In the Cellar: In Praise of Zierfandler
"Zierfandler—I'm a crazy guy on that," Aldo Sohm, the friendly sommelier as Wallsé, Kurt Gutenbrunner's cozy Austrian restaurant in Greenwich Village, said. Well, fine. It's good to have enthusiasms. But what is a Zierfandler anyway?
"It's a wine with an aromatic profile completely against the mainstream," Mr. Sohm explained, pouring out a sampling of light-gold liquid. "You don't find this kind of pink-grapefruity flavor, this pure spice-driven taste. And it's very clean. People love it." After one sip, I don't blame those people one bit.
Like most of the wines on Wallsé's list, the Zierfandler comes from Austria. Ninety-five percent of the world crop of the little-know varietal is grown in the Thermenregion area just south of Vienna. Until recently, most of it stayed in Austria, happily guzzled by residents of Salzburg and Innsbruck. But the rising profile of the brisk and refreshing, food-friendly grüner veltliner — the country's most famous native grape — and Austria's potent spins on riesling have changed that. Germany remains Austrian wine's biggest export market, but America is quickly closing in.

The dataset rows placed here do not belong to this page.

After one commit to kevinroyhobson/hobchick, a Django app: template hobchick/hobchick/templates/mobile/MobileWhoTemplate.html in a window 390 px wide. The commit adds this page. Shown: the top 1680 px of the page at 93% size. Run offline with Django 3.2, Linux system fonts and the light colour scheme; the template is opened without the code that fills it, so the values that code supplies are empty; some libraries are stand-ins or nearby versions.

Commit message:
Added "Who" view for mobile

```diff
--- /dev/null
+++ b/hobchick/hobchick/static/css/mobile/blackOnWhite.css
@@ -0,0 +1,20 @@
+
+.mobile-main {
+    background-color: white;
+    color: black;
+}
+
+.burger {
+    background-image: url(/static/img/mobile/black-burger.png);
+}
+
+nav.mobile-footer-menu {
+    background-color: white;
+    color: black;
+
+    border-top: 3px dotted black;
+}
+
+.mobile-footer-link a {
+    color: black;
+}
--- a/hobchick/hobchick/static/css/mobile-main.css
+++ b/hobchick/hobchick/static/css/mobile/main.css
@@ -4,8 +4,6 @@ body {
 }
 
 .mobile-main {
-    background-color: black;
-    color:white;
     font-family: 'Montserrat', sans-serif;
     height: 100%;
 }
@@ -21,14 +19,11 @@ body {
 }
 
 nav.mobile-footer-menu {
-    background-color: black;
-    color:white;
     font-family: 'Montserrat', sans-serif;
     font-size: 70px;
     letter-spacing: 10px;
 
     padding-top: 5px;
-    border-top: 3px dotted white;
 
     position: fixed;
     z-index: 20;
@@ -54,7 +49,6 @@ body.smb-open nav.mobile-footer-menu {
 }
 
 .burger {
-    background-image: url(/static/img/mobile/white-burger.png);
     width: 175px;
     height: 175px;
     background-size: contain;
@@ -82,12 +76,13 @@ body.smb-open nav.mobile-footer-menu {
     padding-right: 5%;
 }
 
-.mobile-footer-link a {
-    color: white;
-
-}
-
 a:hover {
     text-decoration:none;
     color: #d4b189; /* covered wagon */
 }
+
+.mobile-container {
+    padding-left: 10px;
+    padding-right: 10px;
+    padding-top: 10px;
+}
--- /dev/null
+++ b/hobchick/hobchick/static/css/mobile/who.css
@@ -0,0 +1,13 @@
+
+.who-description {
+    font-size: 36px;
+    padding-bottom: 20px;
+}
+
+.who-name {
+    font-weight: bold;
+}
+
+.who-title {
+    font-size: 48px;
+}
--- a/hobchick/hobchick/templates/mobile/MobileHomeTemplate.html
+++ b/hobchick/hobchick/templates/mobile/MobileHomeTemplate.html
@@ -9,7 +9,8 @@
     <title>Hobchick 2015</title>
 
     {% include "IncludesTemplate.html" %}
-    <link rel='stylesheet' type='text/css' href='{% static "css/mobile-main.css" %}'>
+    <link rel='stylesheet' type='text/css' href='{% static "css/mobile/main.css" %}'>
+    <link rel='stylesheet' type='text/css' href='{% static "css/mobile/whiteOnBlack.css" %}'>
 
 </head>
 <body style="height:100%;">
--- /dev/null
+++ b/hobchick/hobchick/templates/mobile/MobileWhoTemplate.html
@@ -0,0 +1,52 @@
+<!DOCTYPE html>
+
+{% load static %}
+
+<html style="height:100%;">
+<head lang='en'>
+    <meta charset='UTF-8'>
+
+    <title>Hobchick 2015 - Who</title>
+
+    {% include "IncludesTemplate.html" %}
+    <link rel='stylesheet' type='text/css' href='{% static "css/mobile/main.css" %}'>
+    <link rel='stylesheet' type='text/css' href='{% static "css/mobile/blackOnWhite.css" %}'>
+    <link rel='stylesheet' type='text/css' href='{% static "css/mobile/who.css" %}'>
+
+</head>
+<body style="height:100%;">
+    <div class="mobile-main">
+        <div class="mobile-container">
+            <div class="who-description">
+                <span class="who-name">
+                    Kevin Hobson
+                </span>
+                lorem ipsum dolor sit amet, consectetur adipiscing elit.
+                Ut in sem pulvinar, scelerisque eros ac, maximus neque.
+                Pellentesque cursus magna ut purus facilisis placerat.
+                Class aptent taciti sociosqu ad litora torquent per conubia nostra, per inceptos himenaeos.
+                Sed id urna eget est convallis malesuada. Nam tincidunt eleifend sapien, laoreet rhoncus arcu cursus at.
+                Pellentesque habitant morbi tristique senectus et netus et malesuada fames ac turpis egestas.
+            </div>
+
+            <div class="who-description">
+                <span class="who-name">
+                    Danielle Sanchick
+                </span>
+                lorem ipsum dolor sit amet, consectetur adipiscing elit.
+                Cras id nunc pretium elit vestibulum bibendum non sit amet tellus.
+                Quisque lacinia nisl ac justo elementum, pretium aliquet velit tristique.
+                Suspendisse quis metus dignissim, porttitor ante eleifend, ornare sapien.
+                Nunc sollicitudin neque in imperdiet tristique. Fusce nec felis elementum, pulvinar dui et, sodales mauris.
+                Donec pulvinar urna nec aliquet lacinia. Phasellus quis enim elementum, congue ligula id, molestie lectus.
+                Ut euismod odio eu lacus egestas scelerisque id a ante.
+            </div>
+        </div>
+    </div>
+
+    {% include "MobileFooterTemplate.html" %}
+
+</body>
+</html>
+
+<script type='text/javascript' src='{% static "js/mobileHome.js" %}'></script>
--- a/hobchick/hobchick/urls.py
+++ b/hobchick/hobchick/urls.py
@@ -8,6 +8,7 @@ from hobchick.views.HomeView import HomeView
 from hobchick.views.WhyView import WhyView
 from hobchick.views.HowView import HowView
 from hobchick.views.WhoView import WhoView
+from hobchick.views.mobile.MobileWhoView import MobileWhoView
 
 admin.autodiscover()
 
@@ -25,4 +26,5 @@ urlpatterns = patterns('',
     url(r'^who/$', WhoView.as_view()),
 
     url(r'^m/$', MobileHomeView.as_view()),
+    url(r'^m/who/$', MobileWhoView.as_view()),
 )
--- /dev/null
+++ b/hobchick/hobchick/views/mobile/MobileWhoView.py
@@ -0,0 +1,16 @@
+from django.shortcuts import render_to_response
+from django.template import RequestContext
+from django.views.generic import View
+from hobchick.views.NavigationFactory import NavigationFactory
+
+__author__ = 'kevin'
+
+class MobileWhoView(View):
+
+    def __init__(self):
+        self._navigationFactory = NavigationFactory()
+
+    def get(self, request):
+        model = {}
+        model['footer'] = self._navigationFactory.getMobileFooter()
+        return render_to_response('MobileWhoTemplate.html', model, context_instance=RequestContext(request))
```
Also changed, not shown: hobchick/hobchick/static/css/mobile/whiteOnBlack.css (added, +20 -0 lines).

"Grüner veltliner has become very hot," Mr. Sohm said. "It was always known as something easygoing, not so special, low in alcohol, and really refreshing. But you find examples of it that are up at the top range. Those wines lose some of this crisp and easygoing character, but they are really rich. And now you see a lot of tastings where you have grüner veltliner against top Burgundies. And many times, they are preferring the grüner veltliners." He was referring primarily to the so-called Judgment of Vienna, a London tasting organized in 2003 by the wine writers Tim Atkin and Jancis Robinson in which the judges awarded grüners seven of the top 10 spots. Some famous Burgundies and California wines were left in the dust.
Still, as much as grüner is surging, it's still probably only known to one in 20 New Yorkers. And if you don't know grüner, Wallsé's wine list can look like a Germanic cryptogram. "People open up the wine menu and the only words they recognize are red and white," Mr. Sohm said.
He says it with a smile, however, because Mr. Sohm loves to educate, and particularly Americans. "I know they feel uncomfortable. Why should you order a wine for $125 that you have never heard of? But I can promise you one thing. If you don't like the wine, you just have to give me a blink of the eye." According to the sommelier, only one diner has resorted to blinking in his three years at Wallsé and its associated restaurants, Blaue Gans and Café Sabarsky. "What I love in Americans is they are so open-minded. If they don't know something, they taste it."
Among the things these openminded Yankees are tasting is Neuburger, a white Austrian varietal with a nutty flavor, and Zweigelt, a dry, low-alcohol red that's almost as vegetal as it is fruity. They also sample Rotgipler, another white grown in same region as Zierfandler but imbued with more richness and spice than its neighbor. "Women love this wine," Mr. Aldo whispered, as if passing along the recipe for Love Potion No. 9. (Is it possible that "Rotgipler" sounds romantic if said with the right accent?)
If the Rotgipler doesn't work on the ladies, Mr. Sohm could try to impress them with a tour of his trophy case. The Austrian-born 35-year-old is something of a competition addict. Before moving to New York in July 2004 to work at Mr. Gutenbrunner's restaurants, he was named top sommelier in Austria four years running. Once stationed in America, he felt the need to prove himself once again, entering a taxing two-day competition in New York City organized by the American Sommelier Association. The trials included a written exam, a blind tasting, food and wine pairings, and even a cigar recommendation. He prevailed and was named "Best Sommelier in America" in January.
Now he is training to compete in the annual face-off of the International Association of Sommeliers, to be held next month on the island of Rhodes. It will be tough: One of the exams on the rigorous agenda is described only as "surprise."
After Rhodes, Mr. Sohm promised, he will retire from competitive wine-slinging. "It's going to be my last competition," he said. Well, break out the Zierfandler!
Wednesday, April 18, 2007
In the Cellar at Wallse
I profiled sommelier Aldo Sohm and his cellar at Wallse in today's New York Sun. Here's the link and the text.